The ultimate guide to – producing measurable, monetizable results with social media marketing.


1 min read

Opinions expressed by Entrepreneur contributors are their own.


In this video, Peter Voogd breaks down a step-by-step guide on how you can become the leading expert in any field. It all starts by finding your role — for Voogd, that meant discovering how he could become a leader of millennials. Next, Voogd says you need to clearly define what your audience is. Do you know their biggest problems, fears and ambitions? 

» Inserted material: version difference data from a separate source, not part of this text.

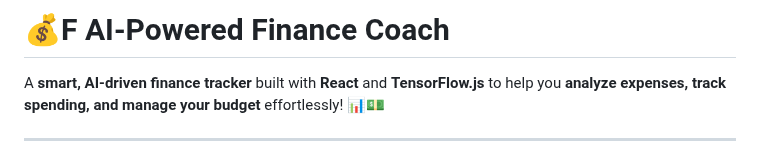
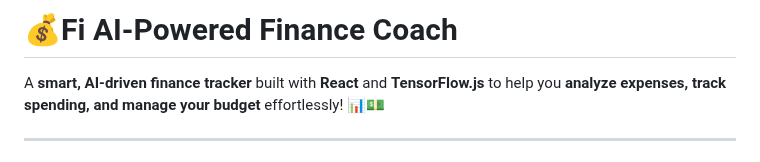
Before and after one commit to KelvCodes/AI-Powered-Finance-Coach, a Markdown page: README.md, the part around the change. GitHub-like rendering.

```diff
--- a/README.md
+++ b/README.md
@@ -1,4 +1,4 @@
-# 💰F AI-Powered Finance Coach
+# 💰Fi AI-Powered Finance Coach
 
 A **smart, AI-driven finance tracker** built with **React** and **TensorFlow.js** to help you **analyze expenses, track spending, and manage your budget** effortlessly! 📊💵
 
```
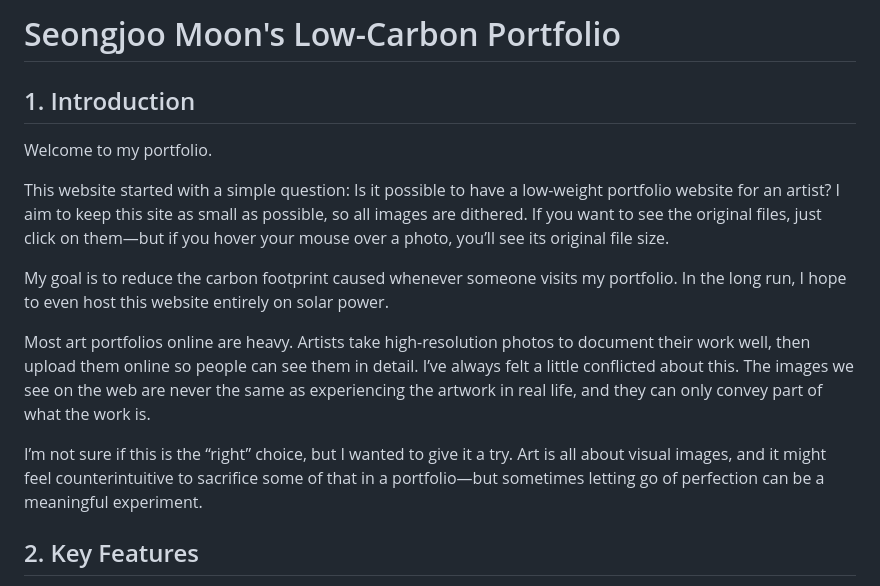
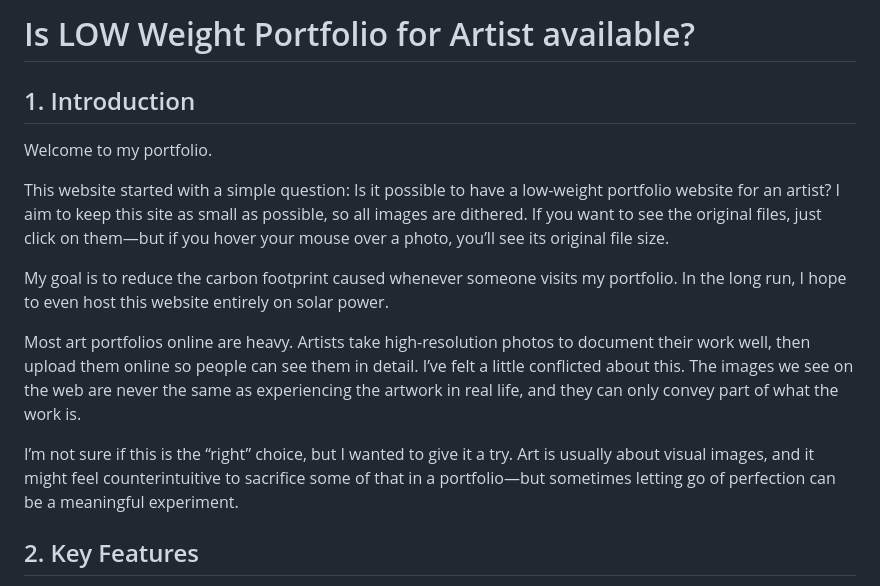
Before and after one commit to Yellow-Moonlight/Portfolio, a Markdown page: readme.md, the part around the change. Drawn GitHub-style.

```diff
--- a/readme.md
+++ b/readme.md
@@ -1,4 +1,4 @@
-# Seongjoo Moon's Low-Carbon Portfolio
+# Is LOW Weight Portfolio for Artist available?
 
 ## 1. Introduction
 
@@ -8,9 +8,9 @@ This website started with a simple question: Is it possible to have a low-weight
 
 My goal is to reduce the carbon footprint caused whenever someone visits my portfolio. In the long run, I hope to even host this website entirely on solar power.
 
-Most art portfolios online are heavy. Artists take high-resolution photos to document their work well, then upload them online so people can see them in detail. I’ve always felt a little conflicted about this. The images we see on the web are never the same as experiencing the artwork in real life, and they can only convey part of what the work is.
+Most art portfolios online are heavy. Artists take high-resolution photos to document their work well, then upload them online so people can see them in detail. I’ve felt a little conflicted about this. The images we see on the web are never the same as experiencing the artwork in real life, and they can only convey part of what the work is.
 
-I’m not sure if this is the “right” choice, but I wanted to give it a try. Art is all about visual images, and it might feel counterintuitive to sacrifice some of that in a portfolio—but sometimes letting go of perfection can be a meaningful experiment.
+I’m not sure if this is the “right” choice, but I wanted to give it a try. Art is usually about visual images, and it might feel counterintuitive to sacrifice some of that in a portfolio—but sometimes letting go of perfection can be a meaningful experiment.
 
 ## 2. Key Features
 
```
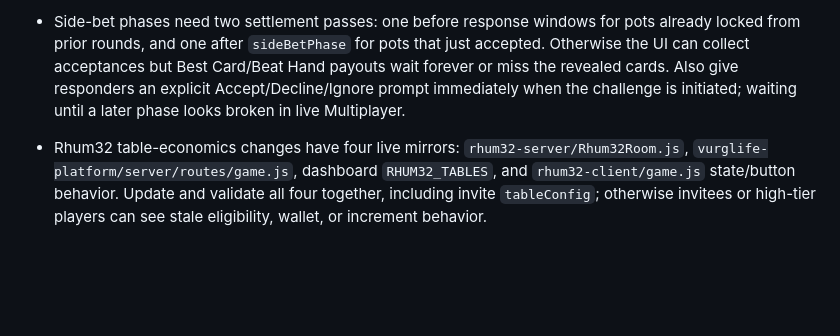
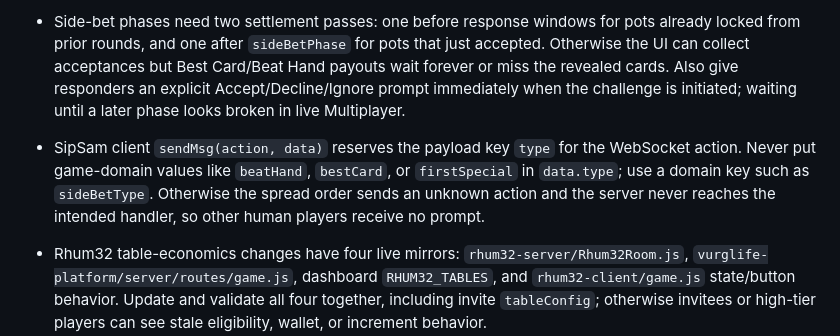
Before and after one commit to Vurglife/SipSam_Development, a Markdown page: docs/system-development/LESSONS.md, the part around the change. Drawn GitHub-style; blank space fills up the shorter version.

Commit message:
Record why SipSam side-bet prompts now deliver in docs/system-development

```diff
--- a/docs/system-development/LESSONS.md
+++ b/docs/system-development/LESSONS.md
@@ -10,6 +10,7 @@
 - Platform JWT signing and verification must share the same secret. `routes/auth.js`, `middleware/auth.js`, and `routes/game.js` all need the same `JWT_SECRET` fallback or a missing `.env` will let the dashboard appear logged in while protected game-entry routes fail with "Session expired."
 - Platform route registration must include every API module after restarts. SipSam lobby invites depend on `app.use('/api/friends', require('./routes/friends'))`; if omitted, the database still has friends but `/api/friends` returns 404 and the lobby dropdown says "No friends yet."
 - Side-bet phases need two settlement passes: one before response windows for pots already locked from prior rounds, and one after `sideBetPhase` for pots that just accepted. Otherwise the UI can collect acceptances but Best Card/Beat Hand payouts wait forever or miss the revealed cards. Also give responders an explicit Accept/Decline/Ignore prompt immediately when the challenge is initiated; waiting until a later phase looks broken in live Multiplayer.
+- SipSam client `sendMsg(action, data)` reserves the payload key `type` for the WebSocket action. Never put game-domain values like `beatHand`, `bestCard`, or `firstSpecial` in `data.type`; use a domain key such as `sideBetType`. Otherwise the spread order sends an unknown action and the server never reaches the intended handler, so other human players receive no prompt.
 - Rhum32 table-economics changes have four live mirrors: `rhum32-server/Rhum32Room.js`, `vurglife-platform/server/routes/game.js`, dashboard `RHUM32_TABLES`, and `rhum32-client/game.js` state/button behavior. Update and validate all four together, including invite `tableConfig`; otherwise invitees or high-tier players can see stale eligibility, wallet, or increment behavior.
 - Per-round action buttons (Push/Bet, arrange, etc.) that get `disabled = true` on use MUST be re-enabled when the phase is re-entered, keyed on the status transition (`status !== prevStatus`), not on every state tick. Symptom of the bug: round 1 works, round 2+ buttons are dead, the timer expires, the player is auto-folded/DQ'd. SipSam re-enables explicitly at phase start (`poker-client/game.js` ~1144/1250); Rhum32 had the gap (fixed 2026-05-18). Check Blackjack for the same class ("countdown blocking bet options" in the recovery doc).
 - A game's exit/refund fix is meaningless unless its ENTER path actually drew the bank. Verify enter and exit symmetrically and trace the real entry path end-to-end — Rhum32 had a second entry function (`enterRhum32Table`) that bypassed the shared `confirmEnter` ad/draw flow, so the bank was never charged and "wallet not returning" was actually "wallet never drawn." Each game should funnel through the one shared `runAd('pregame')→confirmEnter` path; per-game bespoke entry functions are a money-path smell.
```
Also changed, not shown: docs/system-development/PROGRESS.md (+2 -0 lines), docs/system-development/VALIDATION.md (+1 -1 lines).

Voogd offers how an in-house survey of his target audience helped him gather insight about his target market and deliver a better product as a result. Watch the full video to learn more about how you can master your own niche.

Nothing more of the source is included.